Victor Olerskiy is Chairman of the Board of Helsinki Shipyard Oy. This article will explore the shipyard’s history and its role pioneering the shipbuilding and marine technology industry.

Helsinki Shipyard has been producing vessels at the same location for over 150 years, including building more than 50% of the world’s operating icebreakers. The shipyard consistently strives to develop innovative shipbuilding solutions, establishing itself as a forerunner of the shipbuilding industry.

Helsinki Shipyard Oy became operational in May 2019, when ownership of the shipyard was transferred to Algador Holdings. Today, around 400 employees work at the shipyard, mainly in project management and roles related to designing and building vessels.

Helsinki Shipyard Oy’s mission is to bring value by developing and delivering efficient solutions for the extreme needs of its customers. Its vision is to be the first-choice in shipbuilding for its customers, employees and network.

With a shipbuilding history spanning more than a century and a half, Helsinki Shipyard has been producing icebreakers and other arctic vessels for over 100 years. Many solutions currently used in the cruise ship industry originate from Helsinki Shipyard.

Situated in Hietalahti, Helsinki, Helsinki Shipyard’s facilities include:

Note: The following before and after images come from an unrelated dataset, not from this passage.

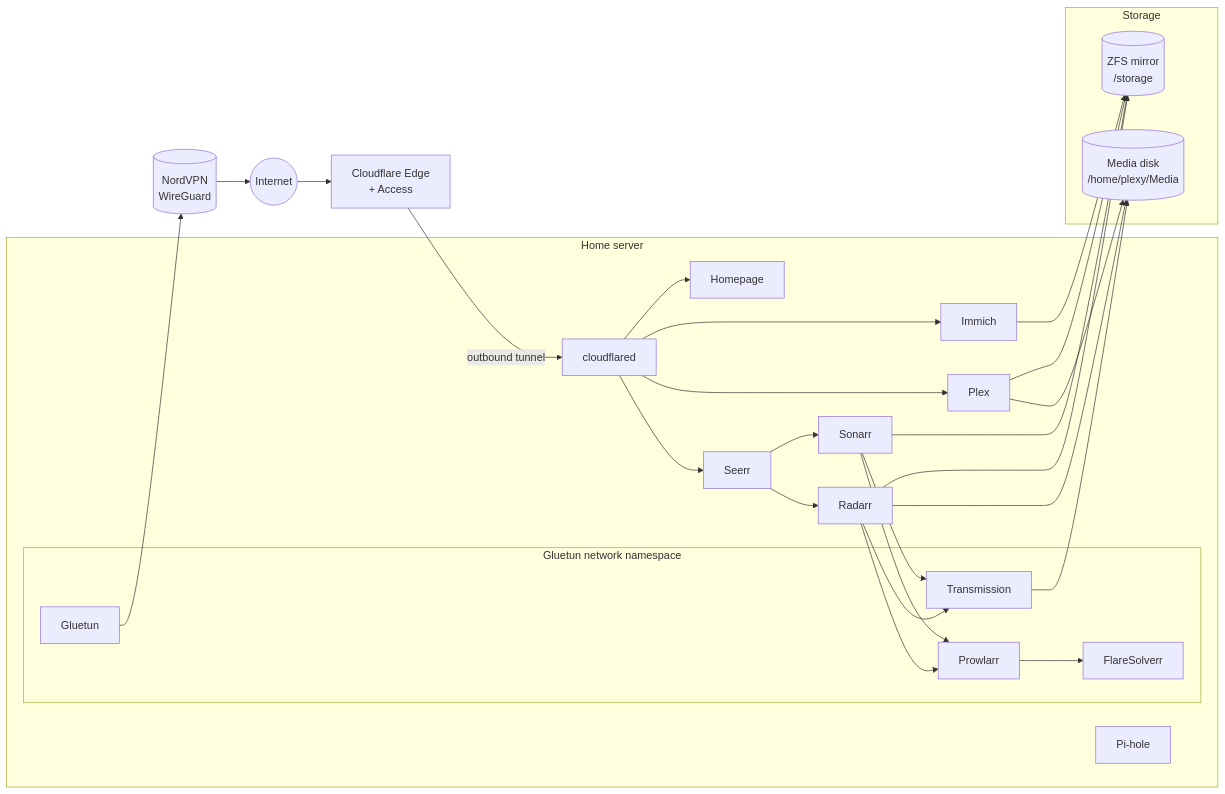
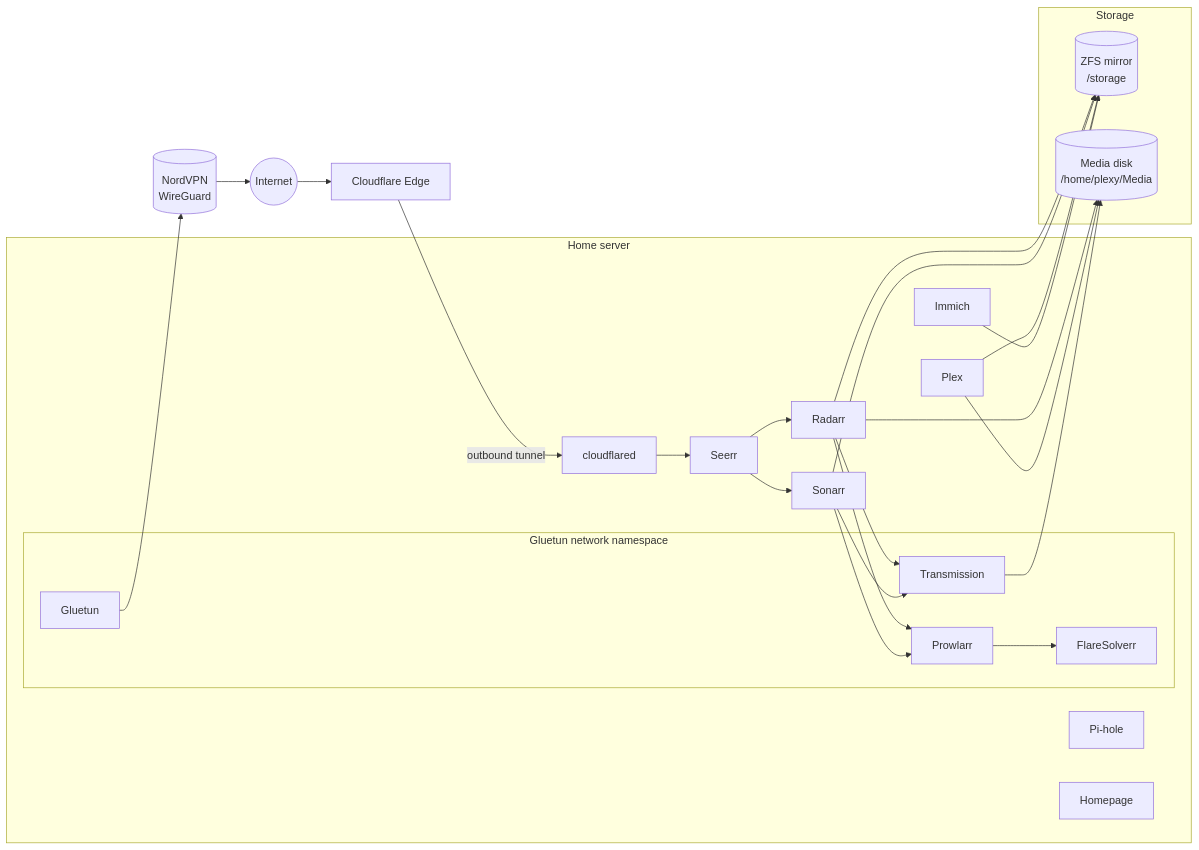
The diagram in README.md (bjarkijoha/homelab), drawn with Mermaid before and after one commit. The commit also changed other lines of this file, not shown here.

Commit message:
README: Cloudflare Tunnel only exposes Seerr

````diff
--- a/README.md
+++ b/README.md
@@ -30,41 +31,41 @@
 ```mermaid
 flowchart LR
     internet((Internet))
-    cf[Cloudflare Edge<br/>+ Access]
+    cf[Cloudflare Edge]
     vpn[(NordVPN<br/>WireGuard)]
 
     subgraph server[Home server]
         cloudflared
         subgraph vpnns[Gluetun network namespace]
             gluetun[Gluetun]
             prowlarr[Prowlarr]
             transmission[Transmission]
             flaresolverr[FlareSolverr]
         end
         radarr[Radarr]
         sonarr[Sonarr]
         seerr[Seerr]
         plex[Plex]
         immich[Immich]
         pihole[Pi-hole]
         homepage[Homepage]
     end
 
     subgraph storage[Storage]
         zfs[(ZFS mirror<br/>/storage)]
         media[(Media disk<br/>/home/plexy/Media)]
     end
 
     internet --> cf -->|outbound tunnel| cloudflared
-    cloudflared --> seerr & plex & immich & homepage
+    cloudflared --> seerr
     gluetun --> vpn --> internet
     seerr --> radarr & sonarr
     radarr & sonarr --> prowlarr
     radarr & sonarr --> transmission
     prowlarr --> flaresolverr
     radarr --> media & zfs
     sonarr --> zfs
     transmission --> media
     plex --> media & zfs
     immich --> zfs
 ```
````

Three outfitting quays
Covered painting halls
Covered outfitting halls
A 280-metre long covered graving dock

A History of Helsinki Shipyard

Helsingfors Skeppsdocka was established in Helsinki in 1865. In 1894, Hietalahden Sulkutelakka ja Konepaja became operational in the shipyard.

In 1910, Helsinki started building icebreakers, the first being the Mercator. Wärtsilä took over ownership of the shipyard in 1936.

In 1961, the shipyard produced Finland’s first car ferry, a vessel equipped with a drive-through car deck, with a maximum capacity of 20 lorries and 175 cars.

In 1970, Helsinki Shipyard produced the Song of Norway, its first real cruise ship. The shipyard subsequently produced the GTS Finnjet in 1977, creating the first gas turbine-powered cruise ferry in the world. At the time of her delivery, she was the largest, longest and fastest car ferry globally.

In 1984, Helsinki Shipyard produced the first cruise ship with cabins built following the AOC principle. The ship, called the Royal Princess, provided its passengers with excellent views and cabin balconies with a modular structure.

In 1988, Helsinki built Taimyr, a nuclear-powered polar icebreaker. Other notable vessels produced by the shipyard include the Carnival fleet of luxury cruise ships, the Costa Atlantica cruise ship, the world’s first oblique icebreaker, and an icebreaking arctic tanker.